----- Entries supplied
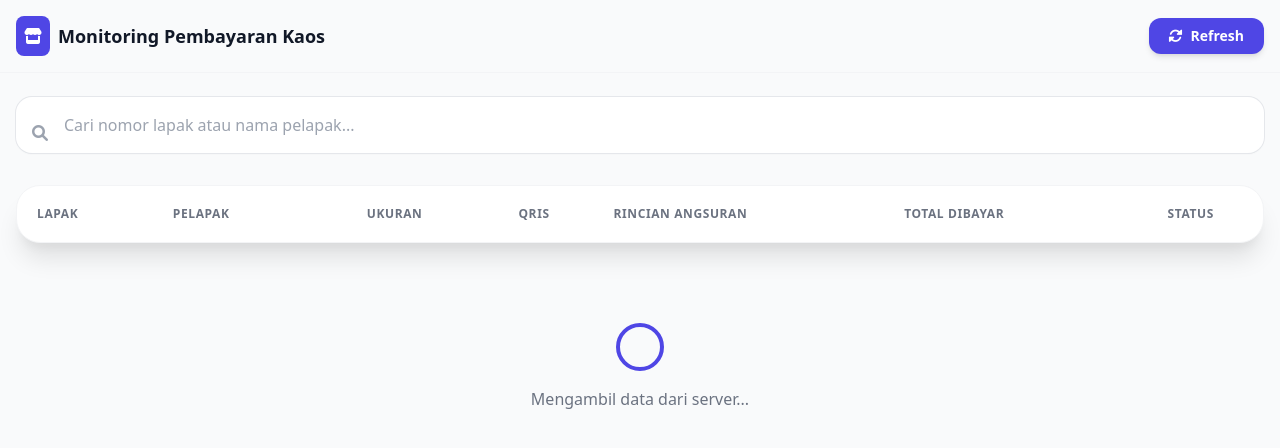
Repository: pasarrakyatbak/monitoringpembayarankaos
Page: index.html
These files come from the project's save history. The page is drawn as it stood at one moment and after the next save; the edit follows.
The browser window is 1280 px wide. The pictures show the whole page.

Above is the page before, as saved 2026-01-04 12:59:35.

After the next save:
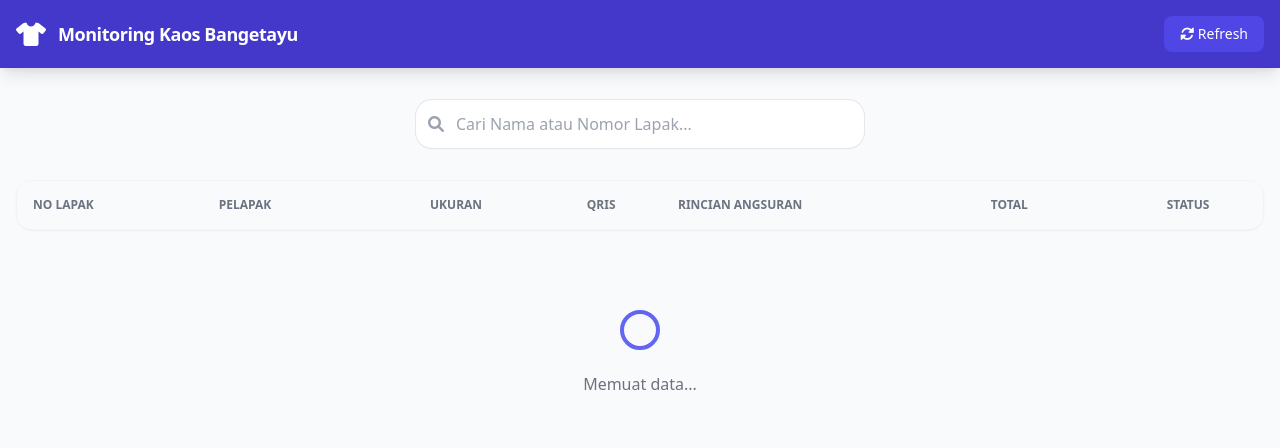
Saved 107 s later.
--- a/index.html
+++ b/index.html
@@ -8,57 +8,57 @@
     <?!= include('css'); ?>
 </head>
 
-<body class="bg-gray-50 text-gray-900">
+<body class="bg-gray-50">
 
-    <nav class="bg-white/80 backdrop-blur-md sticky top-0 z-50 border-b border-gray-100">
+    <nav class="bg-indigo-700 text-white shadow-lg sticky top-0 z-50">
         <div class="max-w-7xl mx-auto px-4 py-4 flex justify-between items-center">
-            <div class="flex items-center space-x-2">
-                <div class="bg-indigo-600 p-2 rounded-lg">
-                    <i class="fas fa-store text-white"></i>
-                </div>
-                <span class="font-bold text-lg hidden sm:block">Monitoring Pembayaran Kaos</span>
+            <div class="flex items-center space-x-3">
+                <i class="fas fa-tshirt text-2xl"></i>
+                <h1 class="font-bold text-lg tracking-tight">Monitoring Kaos Bangetayu</h1>
             </div>
-            <button onclick="fetchData()"
-                class="bg-indigo-600 hover:bg-indigo-700 text-white px-5 py-2 rounded-xl text-sm font-semibold transition-all flex items-center shadow-md">
-                <i id="refresh-icon" class="fas fa-sync-alt mr-2"></i> Refresh
+            <button onclick="loadData()"
+                class="bg-indigo-600 hover:bg-indigo-500 px-4 py-2 rounded-lg text-sm transition">
+                <i id="sync-icon" class="fas fa-sync-alt"></i> Refresh
             </button>
         </div>
     </nav>
 
-    <main class="max-w-7xl mx-auto px-4 py-6">
-        <div class="relative mb-8 group">
-            <i
-                class="fas fa-search absolute left-4 top-1/2 -translate-y-1/2 text-gray-400 group-focus-within:text-indigo-600 transition-colors"></i>
-            <input type="text" id="searchInput" onkeyup="filterData()"
-                placeholder="Cari nomor lapak atau nama pelapak..."
-                class="w-full pl-12 pr-6 py-4 rounded-2xl border-none shadow-sm ring-1 ring-gray-200 focus:ring-2 focus:ring-indigo-600 outline-none bg-white transition-all">
+    <main class="max-w-7xl mx-auto px-4 py-8">
+        <div class="mb-8">
+            <div class="relative max-w-md mx-auto">
+                <span class="absolute inset-y-0 left-0 pl-3 flex items-center text-gray-400">
+                    <i class="fas fa-search"></i>
+                </span>
+                <input type="text" id="searchInput" onkeyup="filterData()"
+                    class="block w-full pl-10 pr-3 py-3 border-none rounded-2xl shadow-sm ring-1 ring-gray-200 focus:ring-2 focus:ring-indigo-500 outline-none"
+                    placeholder="Cari Nama atau Nomor Lapak...">
+            </div>
         </div>
 
-        <div
-            class="hidden lg:block bg-white rounded-3xl shadow-xl shadow-gray-200/50 border border-gray-100 overflow-hidden">
+        <div class="hidden md:block bg-white rounded-2xl shadow-sm border border-gray-100 overflow-hidden">
             <table class="w-full text-left">
-                <thead class="bg-gray-50/50">
-                    <tr class="text-xs uppercase font-bold text-gray-500 tracking-wider">
-                        <th class="p-5">Lapak</th>
-                        <th class="p-5">Pelapak</th>
-                        <th class="p-5 text-center">Ukuran</th>
-                        <th class="p-5 text-center">QRIS</th>
-                        <th class="p-5">Rincian Angsuran</th>
-                        <th class="p-5">Total Dibayar</th>
-                        <th class="p-5 text-center">Status</th>
+                <thead class="bg-gray-50 text-gray-500 text-xs uppercase font-bold">
+                    <tr>
+                        <th class="p-4">No Lapak</th>
+                        <th class="p-4">Pelapak</th>
+                        <th class="p-4 text-center">Ukuran</th>
+                        <th class="p-4 text-center">QRIS</th>
+                        <th class="p-4">Rincian Angsuran</th>
+                        <th class="p-4">Total</th>
+                        <th class="p-4 text-center">Status</th>
                     </tr>
                 </thead>
-                <tbody id="table-body" class="divide-y divide-gray-100">
-                </tbody>
+                <tbody id="table-body" class="divide-y divide-gray-100"></tbody>
             </table>
         </div>
 
-        <div id="mobile-list" class="lg:hidden grid grid-cols-1 md:grid-cols-2 gap-4">
-        </div>
+        <div id="mobile-list" class="md:hidden space-y-4"></div>
 
-        <div id="loading" class="flex flex-col items-center justify-center py-20">
-            <div class="animate-spin rounded-full h-12 w-12 border-4 border-indigo-600 border-t-transparent"></div>
-            <p class="mt-4 text-gray-500 font-medium">Mengambil data dari server...</p>
+        <div id="loading" class="text-center py-20">
+            <div
+                class="spinner inline-block w-10 h-10 border-4 border-indigo-500 border-t-transparent rounded-full animate-spin">
+            </div>
+            <p class="mt-4 text-gray-500 font-medium">Memuat data...</p>
         </div>
     </main>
----------
Without the pictures, restate each entry exactly.

Result below>
Repository: pasarrakyatbak/monitoringpembayarankaos
Page: index.html
These files come from the project's save history. The page is drawn as it stood at one moment and after the next save; the edit follows.
The browser window is 1280 px wide. The pictures show the whole page.

Above is the page before, as saved 2026-01-04 12:59:35.

After the next save:
Saved 107 s later.
--- a/index.html
+++ b/index.html
@@ -8,57 +8,57 @@
     <?!= include('css'); ?>
 </head>
 
-<body class="bg-gray-50 text-gray-900">
+<body class="bg-gray-50">
 
-    <nav class="bg-white/80 backdrop-blur-md sticky top-0 z-50 border-b border-gray-100">
+    <nav class="bg-indigo-700 text-white shadow-lg sticky top-0 z-50">
         <div class="max-w-7xl mx-auto px-4 py-4 flex justify-between items-center">
-            <div class="flex items-center space-x-2">
-                <div class="bg-indigo-600 p-2 rounded-lg">
-                    <i class="fas fa-store text-white"></i>
-                </div>
-                <span class="font-bold text-lg hidden sm:block">Monitoring Pembayaran Kaos</span>
+            <div class="flex items-center space-x-3">
+                <i class="fas fa-tshirt text-2xl"></i>
+                <h1 class="font-bold text-lg tracking-tight">Monitoring Kaos Bangetayu</h1>
             </div>
-            <button onclick="fetchData()"
-                class="bg-indigo-600 hover:bg-indigo-700 text-white px-5 py-2 rounded-xl text-sm font-semibold transition-all flex items-center shadow-md">
-                <i id="refresh-icon" class="fas fa-sync-alt mr-2"></i> Refresh
+            <button onclick="loadData()"
+                class="bg-indigo-600 hover:bg-indigo-500 px-4 py-2 rounded-lg text-sm transition">
+                <i id="sync-icon" class="fas fa-sync-alt"></i> Refresh
             </button>
         </div>
     </nav>
 
-    <main class="max-w-7xl mx-auto px-4 py-6">
-        <div class="relative mb-8 group">
-            <i
-                class="fas fa-search absolute left-4 top-1/2 -translate-y-1/2 text-gray-400 group-focus-within:text-indigo-600 transition-colors"></i>
-            <input type="text" id="searchInput" onkeyup="filterData()"
-                placeholder="Cari nomor lapak atau nama pelapak..."
-                class="w-full pl-12 pr-6 py-4 rounded-2xl border-none shadow-sm ring-1 ring-gray-200 focus:ring-2 focus:ring-indigo-600 outline-none bg-white transition-all">
+    <main class="max-w-7xl mx-auto px-4 py-8">
+        <div class="mb-8">
+            <div class="relative max-w-md mx-auto">
+                <span class="absolute inset-y-0 left-0 pl-3 flex items-center text-gray-400">
+                    <i class="fas fa-search"></i>
+                </span>
+                <input type="text" id="searchInput" onkeyup="filterData()"
+                    class="block w-full pl-10 pr-3 py-3 border-none rounded-2xl shadow-sm ring-1 ring-gray-200 focus:ring-2 focus:ring-indigo-500 outline-none"
+                    placeholder="Cari Nama atau Nomor Lapak...">
+            </div>
         </div>
 
-        <div
-            class="hidden lg:block bg-white rounded-3xl shadow-xl shadow-gray-200/50 border border-gray-100 overflow-hidden">
+        <div class="hidden md:block bg-white rounded-2xl shadow-sm border border-gray-100 overflow-hidden">
             <table class="w-full text-left">
-                <thead class="bg-gray-50/50">
-                    <tr class="text-xs uppercase font-bold text-gray-500 tracking-wider">
-                        <th class="p-5">Lapak</th>
-                        <th class="p-5">Pelapak</th>
-                        <th class="p-5 text-center">Ukuran</th>
-                        <th class="p-5 text-center">QRIS</th>
-                        <th class="p-5">Rincian Angsuran</th>
-                        <th class="p-5">Total Dibayar</th>
-                        <th class="p-5 text-center">Status</th>
+                <thead class="bg-gray-50 text-gray-500 text-xs uppercase font-bold">
+                    <tr>
+                        <th class="p-4">No Lapak</th>
+                        <th class="p-4">Pelapak</th>
+                        <th class="p-4 text-center">Ukuran</th>
+                        <th class="p-4 text-center">QRIS</th>
+                        <th class="p-4">Rincian Angsuran</th>
+                        <th class="p-4">Total</th>
+                        <th class="p-4 text-center">Status</th>
                     </tr>
                 </thead>
-                <tbody id="table-body" class="divide-y divide-gray-100">
-                </tbody>
+                <tbody id="table-body" class="divide-y divide-gray-100"></tbody>
             </table>
         </div>
 
-        <div id="mobile-list" class="lg:hidden grid grid-cols-1 md:grid-cols-2 gap-4">
-        </div>
+        <div id="mobile-list" class="md:hidden space-y-4"></div>
 
-        <div id="loading" class="flex flex-col items-center justify-center py-20">
-            <div class="animate-spin rounded-full h-12 w-12 border-4 border-indigo-600 border-t-transparent"></div>
-            <p class="mt-4 text-gray-500 font-medium">Mengambil data dari server...</p>
+        <div id="loading" class="text-center py-20">
+            <div
+                class="spinner inline-block w-10 h-10 border-4 border-indigo-500 border-t-transparent rounded-full animate-spin">
+            </div>
+            <p class="mt-4 text-gray-500 font-medium">Memuat data...</p>
         </div>
     </main>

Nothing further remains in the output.